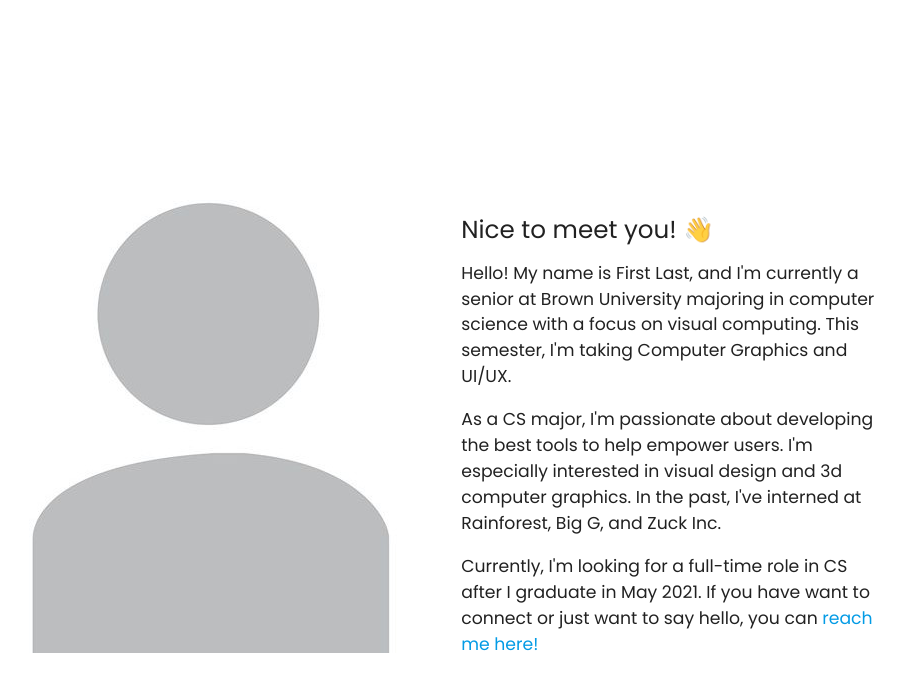
After one commit to pzhang333/cs1300-portfolio, a PHP site: page /about.html in a window 1280 px wide. The commit adds this page. Shown: the top 692 px of the page, without its empty margins (190-1094 px from the left). Run offline with PHP 8.4, Linux system fonts and the light colour scheme.

Commit message:
Finished about page

```diff
--- /dev/null
+++ b/about.html
@@ -0,0 +1,46 @@
+<!DOCTYPE html>
+<html lang="en">
+  <head>
+    <meta charset="utf-8">
+    <meta name="viewport" content="width=device-width, initial-scale=1, shrink-to-fit=no">
+
+    <link rel="preconnect" href="https://fonts.gstatic.com">
+    <link rel="stylesheet" href="https://fonts.googleapis.com/css2?family=Poppins&display=swap">
+    <link rel="stylesheet" href="https://fonts.googleapis.com/icon?family=Material+Icons">
+    <link rel="stylesheet" href="https://cdnjs.cloudflare.com/ajax/libs/materialize/1.0.0/css/materialize.min.css">
+    <link rel="stylesheet" href="site.css">
+    <title>About | First Last</title>
+  </head>
+  <body>
+    <div class="container" style="margin-top: 200px;">
+      <div class="row">
+        <div class="col s12 m6">
+          <img class="responsive-img" src="profile.jpg" alt="Profile Picture">
+        </div>
+        <div class="col s12 m6">
+          <h5>Nice to meet you! 👋</h5>
+          <p>
+            Hello! My name is First Last, and I'm currently a senior at Brown
+            University majoring in computer science with a focus on visual computing.
+            This semester, I'm taking Computer Graphics and UI/UX.
+          </p>
+          <p>
+            As a CS major, I'm passionate about developing the best tools to
+            help empower users. I'm especially interested in visual design
+            and 3d computer graphics. In the past, I've interned at Rainforest,
+            Big G, and Zuck Inc.
+          </p>
+          <p>
+            Currently, I'm looking for a full-time role in CS after I graduate
+            in May 2021. If you have want to connect or just want to say hello,
+            you can <a href="#">reach me here!</a>
+          </p>
+          <p>
+          </p>
+        </div>
+      </div>
+    </div>
+    <script src="https://cdnjs.cloudflare.com/ajax/libs/materialize/1.0.0/js/materialize.min.js"></script>
+    <script src="nav.js"></script>
+  </body>
+</html>
--- a/index.css
+++ b/site.css
@@ -5,3 +5,7 @@ html {
 nav ul a {
   font-size: 1.25rem;
 }
+
+p {
+  font-size: 1.15rem;
+}
```
Also changed, not shown: index.html (+4 -4 lines), profile.jpg (added).
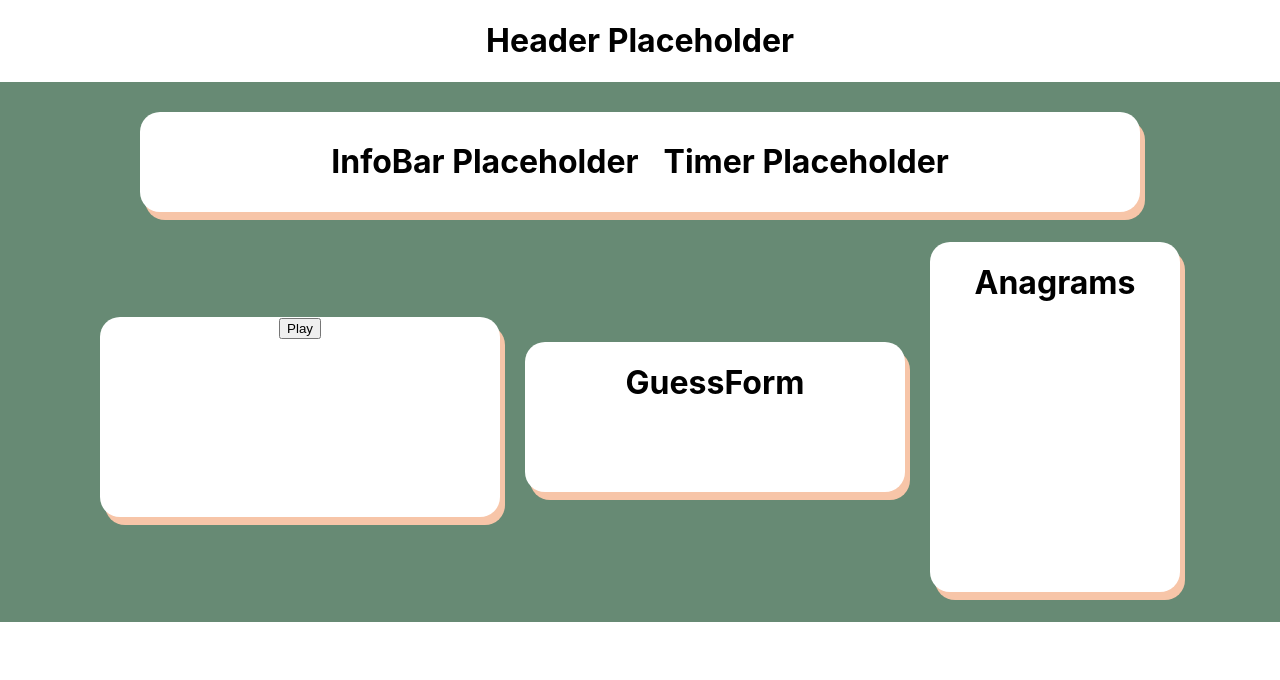
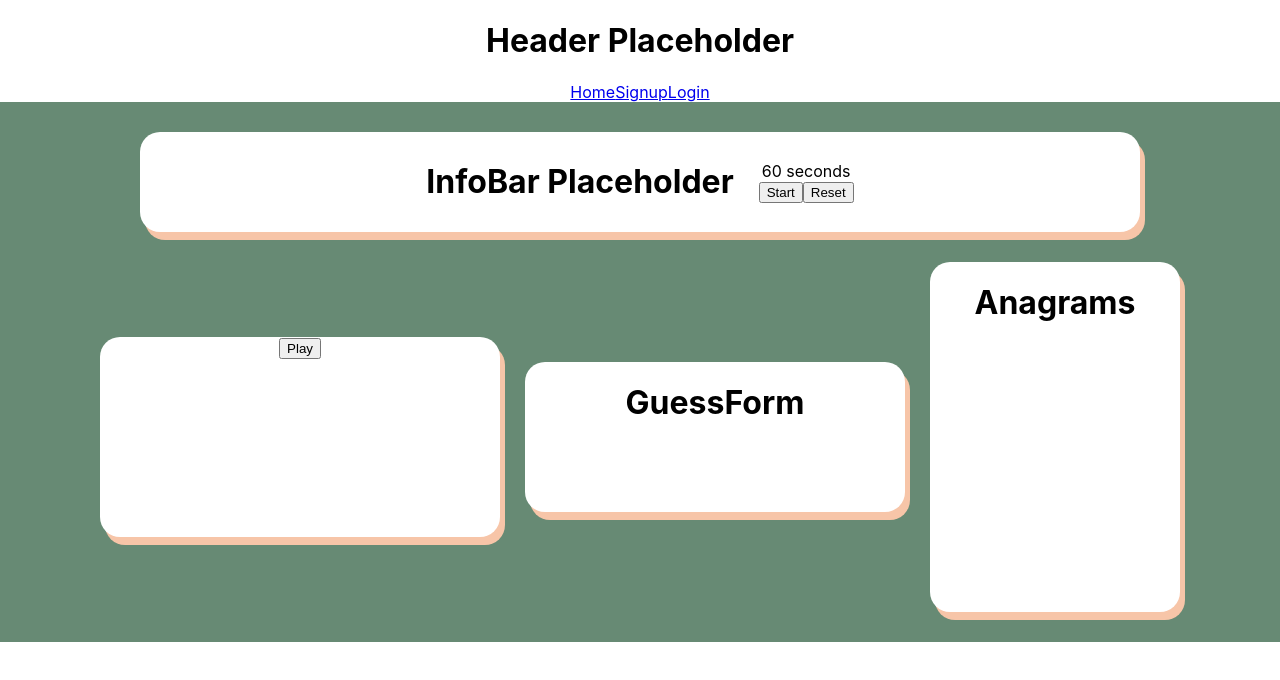
Before and after one commit to svthiery/synonym-frontend, a React (Create React App) app: page /play in a window 1280 px wide. Shown: the top 680 px of the page. Built offline with nearby package versions, Linux system fonts and the light colour scheme.

Commit message:
Add timer component

```diff
--- a/src/App.css
+++ b/src/App.css
@@ -161,3 +161,7 @@
   margin-top: 30px;
   margin-bottom: 30px;
 }
+
+.current-word {
+  font-size: 80px;
+}
--- a/src/components/Anagrams.js
+++ b/src/components/Anagrams.js
@@ -1,7 +1,17 @@
-function Anagrams() {
+function Anagrams({ synonyms }) {
+
+    const synList = synonyms.map(syn => {
+        return (
+            <div>
+                {syn}
+            </div>
+        );
+    })
+
     return (
       <div className="anagrams">
           <h1>Anagrams</h1>
+          <div>{synList}</div>
       </div>
     );
   }
--- a/src/components/App.js
+++ b/src/components/App.js
@@ -15,7 +15,7 @@ function App() {
   return (
     <div className="app">
       <Router>
-        <Header />
+        <Header currentUser={currentUser} resetCurrentUser={setCurrentUser}/>
         <Switch>
           <Route path="/login" >
             <Login setCurrentUser={setCurrentUser} currentUser={currentUser}/>
--- a/src/components/GameContainer.js
+++ b/src/components/GameContainer.js
@@ -6,6 +6,13 @@ import GuessForm from "./GuessForm";
 function GameContainer({ currentUser }) {
 
   const [currentGame, setCurrentGame] = useState(null);
+  const [currentHeadword, setCurrentHeadword] = useState(null)
+  const [currentPartOfSpeech, setCurrentPartOfSpeech] = useState(null)
+  const [currentSynonyms, setCurrentSynonyms] = useState([])
+
+  //Timer State
+  const [seconds, setSeconds] = useState(60);
+  const [timerIsActive, setTimerIsActive] = useState(false);
 
   function handleNewGameClick() {
     // Create new game
@@ -17,20 +24,39 @@ function GameContainer({ currentUser }) {
         body: JSON.stringify({"user_id": currentUser.id}),
       })
       .then(response => response.json())
-      .then(data => {
-        console.log('Success:', data);
+      .then(newGameObj => {
+        console.log('Success:', newGameObj);
+        getNewWord()
       })
+  }
+
+  function getNewWord() {
+    let randWordId = 1
+    fetch(`http://localhost:3001/words/${randWordId}`)
+    .then(response => response.json())
+    .then(word => {
+        console.log(word);
+        setCurrentHeadword(word.headword)
+        setCurrentPartOfSpeech(word.part_of_speech)
+        setCurrentSynonyms(word.synonyms)
+    });
   }
 
   return (
     <div className="outer-game-container">
       <div className="game-container">
-        <InfoBar />
+        <InfoBar
+            seconds={seconds}
+            setSeconds={setSeconds} timerIsActive={timerIsActive}
+            setTimerIsActive={setTimerIsActive}
+        />
         <div className="headword-div">
+            <div className="current-word">{currentHeadword}</div>
+            <div className="current-part-of-speech">{currentPartOfSpeech}</div>
             {currentGame ? <div></div> : <button onClick={handleNewGameClick}>Play</button>}
         </div>
         <GuessForm />
-        <Anagrams />
+        <Anagrams synonyms={currentSynonyms}/>
       </div>
     </div>
   );
--- a/src/components/Header.js
+++ b/src/components/Header.js
@@ -1,7 +1,40 @@
-function Header() {
+import React from 'react';
+import { NavLink } from 'react-router-dom';
+import { useHistory } from "react-router-dom";
+
+function Header({ currentUser, resetCurrentUser}) {
+
+    const history = useHistory();
+
+    function handleLogout() {
+      resetCurrentUser(null)
+      history.push("/");
+    }
+
   return (
     <div className="header">
         <h1>Header Placeholder</h1>
+        <NavLink to="/" className="nav-link">
+            Home
+        </NavLink>
+        {currentUser ? (
+        <>
+          <NavLink to="/scores" className="nav-link">
+            Leaderboard
+          </NavLink>
+          <button className="logout" onClick={handleLogout}>Log Out</button>
+        </>
+        ) : (
+        <>
+          <NavLink to="/signup" className="nav-link">
+            Signup
+          </NavLink>
+          <NavLink to="/login" className="nav-link">
+          Login
+          </NavLink>
+        </>
+           )
+         }
     </div>
   );
 }
--- a/src/components/InfoBar.js
+++ b/src/components/InfoBar.js
@@ -1,10 +1,15 @@
 import Timer from "./Timer";
 
-function InfoBar() {
+function InfoBar({ seconds, setSeconds, timerIsActive, setTimerIsActive }) {
     return (
       <div className="info-bar">
           <h1>InfoBar Placeholder</h1>
-          <Timer />
+          <Timer
+          seconds={seconds}
+          setSeconds={setSeconds}
+          timerIsActive={timerIsActive}
+          setTimerIsActive={setTimerIsActive}
+          />
       </div>
     );
   }
--- a/src/components/Timer.js
+++ b/src/components/Timer.js
@@ -1,9 +1,46 @@
+import React, { useState, useEffect } from "react";
+
 function Timer() {
-    return (
-      <div className="timer">
-          <h1>Timer Placeholder</h1>
-      </div>
-    );
+  const [seconds, setSeconds] = useState(60);
+  const [isActive, setIsActive] = useState(false);
+
+  useEffect(() => {
+    let interval = null;
+    if (isActive) {
+      interval = setInterval(() => {
+        setSeconds(seconds => seconds - 1);
+      }, 1000);
+    } else if (!isActive && seconds !== 0) {
+      clearInterval(interval);
+    }
+    return () => clearInterval(interval);
+  }, [isActive, seconds]);
+
+  function toggle() {
+    setIsActive(!isActive);
   }
 
-  export default Timer;
+  function reset() {
+    setSeconds(60);
+    setIsActive(false);
+  }
+
+  return (
+    <div className="timer">
+      <div className="time">{seconds} seconds</div>
+      <div className="row">
+        <button
+          className={`button button-primary button-primary-${
+            isActive ? "active" : "inactive"
+          }`}
+          onClick={toggle}
+        >
+          {isActive ? "Pause" : "Start"}
+        </button>
+        <button className="button-secondary" onClick={reset}>Reset</button>
+      </div>
+    </div>
+  );
+}
+
+export default Timer;
```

────────────────

=== Exercise directions ===
After counting the lines of the records above that hold the word "setSeconds", give the total and nothing else.

=== Answer section ===
7